## WORK REQUEST
Look through the listing underneath for "auth", and copy every line that has it.
---------------
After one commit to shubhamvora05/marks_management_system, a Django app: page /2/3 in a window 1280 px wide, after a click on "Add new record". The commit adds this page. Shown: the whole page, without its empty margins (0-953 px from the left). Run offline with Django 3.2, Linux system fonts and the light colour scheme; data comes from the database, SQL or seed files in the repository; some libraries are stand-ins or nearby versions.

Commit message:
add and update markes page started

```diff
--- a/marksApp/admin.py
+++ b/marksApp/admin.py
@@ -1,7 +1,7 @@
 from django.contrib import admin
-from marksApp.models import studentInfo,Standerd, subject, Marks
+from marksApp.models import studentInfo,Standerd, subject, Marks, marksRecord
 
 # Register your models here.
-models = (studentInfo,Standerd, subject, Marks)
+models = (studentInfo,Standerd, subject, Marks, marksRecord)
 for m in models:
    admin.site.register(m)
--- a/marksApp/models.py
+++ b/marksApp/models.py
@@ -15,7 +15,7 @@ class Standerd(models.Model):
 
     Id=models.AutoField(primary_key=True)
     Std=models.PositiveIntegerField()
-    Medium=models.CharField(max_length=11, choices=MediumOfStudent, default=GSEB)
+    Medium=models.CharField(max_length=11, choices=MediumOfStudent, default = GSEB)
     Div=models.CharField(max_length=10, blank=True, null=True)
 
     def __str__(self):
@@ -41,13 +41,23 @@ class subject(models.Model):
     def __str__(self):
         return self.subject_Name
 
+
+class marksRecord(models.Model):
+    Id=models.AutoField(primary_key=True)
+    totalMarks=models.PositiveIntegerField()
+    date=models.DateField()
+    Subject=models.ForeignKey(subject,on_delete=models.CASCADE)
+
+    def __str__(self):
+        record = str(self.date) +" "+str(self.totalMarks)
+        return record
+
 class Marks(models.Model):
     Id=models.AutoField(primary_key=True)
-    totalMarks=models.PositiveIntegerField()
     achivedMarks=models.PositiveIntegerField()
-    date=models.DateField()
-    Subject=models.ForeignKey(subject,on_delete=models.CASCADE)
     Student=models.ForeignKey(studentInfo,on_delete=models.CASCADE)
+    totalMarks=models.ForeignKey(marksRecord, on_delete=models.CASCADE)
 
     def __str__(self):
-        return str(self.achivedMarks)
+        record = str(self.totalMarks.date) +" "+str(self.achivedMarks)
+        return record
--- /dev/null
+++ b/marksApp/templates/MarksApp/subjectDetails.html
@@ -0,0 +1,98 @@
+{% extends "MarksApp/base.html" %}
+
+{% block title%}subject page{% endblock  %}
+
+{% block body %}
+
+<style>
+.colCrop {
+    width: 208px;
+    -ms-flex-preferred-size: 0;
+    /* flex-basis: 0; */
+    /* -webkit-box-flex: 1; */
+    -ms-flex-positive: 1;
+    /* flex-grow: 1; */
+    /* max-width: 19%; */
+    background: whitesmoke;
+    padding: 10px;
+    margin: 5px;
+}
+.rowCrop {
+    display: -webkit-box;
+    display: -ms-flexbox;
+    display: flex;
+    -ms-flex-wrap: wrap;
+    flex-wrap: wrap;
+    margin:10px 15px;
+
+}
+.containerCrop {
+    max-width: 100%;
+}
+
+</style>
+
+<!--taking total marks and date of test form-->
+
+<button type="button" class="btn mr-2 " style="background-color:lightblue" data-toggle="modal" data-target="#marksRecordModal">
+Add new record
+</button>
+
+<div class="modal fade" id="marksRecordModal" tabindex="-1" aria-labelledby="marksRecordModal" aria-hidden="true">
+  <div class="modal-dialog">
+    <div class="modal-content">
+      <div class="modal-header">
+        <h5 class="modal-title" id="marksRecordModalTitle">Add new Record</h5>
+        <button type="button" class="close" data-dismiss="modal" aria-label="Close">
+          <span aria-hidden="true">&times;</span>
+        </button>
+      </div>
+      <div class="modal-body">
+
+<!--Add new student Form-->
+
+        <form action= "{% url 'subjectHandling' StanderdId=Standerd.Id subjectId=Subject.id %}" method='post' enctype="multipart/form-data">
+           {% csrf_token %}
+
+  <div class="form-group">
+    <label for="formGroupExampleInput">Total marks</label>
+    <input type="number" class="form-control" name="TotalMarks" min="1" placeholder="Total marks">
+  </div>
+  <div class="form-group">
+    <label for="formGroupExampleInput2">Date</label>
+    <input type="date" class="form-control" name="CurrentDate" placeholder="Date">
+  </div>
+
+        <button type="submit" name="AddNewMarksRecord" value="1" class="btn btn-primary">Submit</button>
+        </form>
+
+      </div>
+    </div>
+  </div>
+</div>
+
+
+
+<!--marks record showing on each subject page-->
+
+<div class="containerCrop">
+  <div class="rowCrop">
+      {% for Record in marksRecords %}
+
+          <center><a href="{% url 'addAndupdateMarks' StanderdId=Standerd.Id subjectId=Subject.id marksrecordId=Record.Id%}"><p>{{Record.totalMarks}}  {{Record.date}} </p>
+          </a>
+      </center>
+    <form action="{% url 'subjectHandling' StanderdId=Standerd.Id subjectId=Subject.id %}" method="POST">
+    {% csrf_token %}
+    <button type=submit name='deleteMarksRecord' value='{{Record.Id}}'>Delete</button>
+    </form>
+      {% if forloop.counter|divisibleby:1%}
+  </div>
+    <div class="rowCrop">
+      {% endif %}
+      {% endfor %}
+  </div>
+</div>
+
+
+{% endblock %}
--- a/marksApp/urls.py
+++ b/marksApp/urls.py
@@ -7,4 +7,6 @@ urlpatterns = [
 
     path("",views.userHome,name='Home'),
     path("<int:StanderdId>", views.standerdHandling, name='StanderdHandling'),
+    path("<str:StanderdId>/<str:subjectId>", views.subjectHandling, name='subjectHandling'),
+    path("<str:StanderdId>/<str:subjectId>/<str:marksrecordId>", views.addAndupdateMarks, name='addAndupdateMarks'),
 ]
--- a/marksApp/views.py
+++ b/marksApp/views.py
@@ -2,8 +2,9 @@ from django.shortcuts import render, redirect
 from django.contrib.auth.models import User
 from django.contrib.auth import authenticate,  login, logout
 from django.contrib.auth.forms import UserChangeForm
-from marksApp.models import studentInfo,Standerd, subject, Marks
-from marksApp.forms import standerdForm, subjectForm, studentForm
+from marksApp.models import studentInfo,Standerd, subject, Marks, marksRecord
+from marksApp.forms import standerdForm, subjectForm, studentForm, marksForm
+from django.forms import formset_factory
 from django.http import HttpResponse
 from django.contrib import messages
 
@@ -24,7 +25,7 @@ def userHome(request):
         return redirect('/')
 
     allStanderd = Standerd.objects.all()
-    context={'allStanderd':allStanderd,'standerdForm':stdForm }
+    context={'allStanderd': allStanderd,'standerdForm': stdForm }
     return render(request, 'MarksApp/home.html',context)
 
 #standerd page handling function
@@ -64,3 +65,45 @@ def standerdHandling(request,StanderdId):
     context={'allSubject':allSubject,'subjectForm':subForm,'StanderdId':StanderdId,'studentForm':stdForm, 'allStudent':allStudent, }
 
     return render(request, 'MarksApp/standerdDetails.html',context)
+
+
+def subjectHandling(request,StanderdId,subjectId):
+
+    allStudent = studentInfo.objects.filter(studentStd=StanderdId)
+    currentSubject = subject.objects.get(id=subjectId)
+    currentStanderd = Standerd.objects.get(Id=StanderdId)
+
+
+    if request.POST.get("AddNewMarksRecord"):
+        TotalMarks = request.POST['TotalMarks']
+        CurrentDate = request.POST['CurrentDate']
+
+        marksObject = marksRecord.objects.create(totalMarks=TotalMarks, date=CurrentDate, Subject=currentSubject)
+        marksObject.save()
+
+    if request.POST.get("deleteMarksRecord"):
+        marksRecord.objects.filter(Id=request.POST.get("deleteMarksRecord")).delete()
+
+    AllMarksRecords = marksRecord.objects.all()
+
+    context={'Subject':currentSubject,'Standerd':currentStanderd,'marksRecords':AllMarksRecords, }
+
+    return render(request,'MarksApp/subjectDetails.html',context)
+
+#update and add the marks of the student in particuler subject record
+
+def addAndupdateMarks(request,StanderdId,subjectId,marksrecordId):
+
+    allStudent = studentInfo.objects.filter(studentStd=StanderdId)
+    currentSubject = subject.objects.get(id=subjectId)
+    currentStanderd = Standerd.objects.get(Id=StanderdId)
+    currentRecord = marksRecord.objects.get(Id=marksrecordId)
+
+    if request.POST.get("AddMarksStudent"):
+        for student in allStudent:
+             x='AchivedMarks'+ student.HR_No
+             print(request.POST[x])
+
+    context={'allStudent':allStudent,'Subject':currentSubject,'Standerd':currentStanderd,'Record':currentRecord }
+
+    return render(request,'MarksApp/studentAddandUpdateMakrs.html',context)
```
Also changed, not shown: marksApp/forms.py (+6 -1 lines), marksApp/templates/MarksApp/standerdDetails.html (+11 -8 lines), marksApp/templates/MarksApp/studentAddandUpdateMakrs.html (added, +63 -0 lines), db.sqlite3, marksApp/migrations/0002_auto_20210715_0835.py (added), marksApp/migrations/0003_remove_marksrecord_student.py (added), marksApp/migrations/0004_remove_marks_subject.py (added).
---------------
## YOUR RESPONSE
 from django.contrib.auth.models import User
 from django.contrib.auth import authenticate,  login, logout
 from django.contrib.auth.forms import UserChangeForm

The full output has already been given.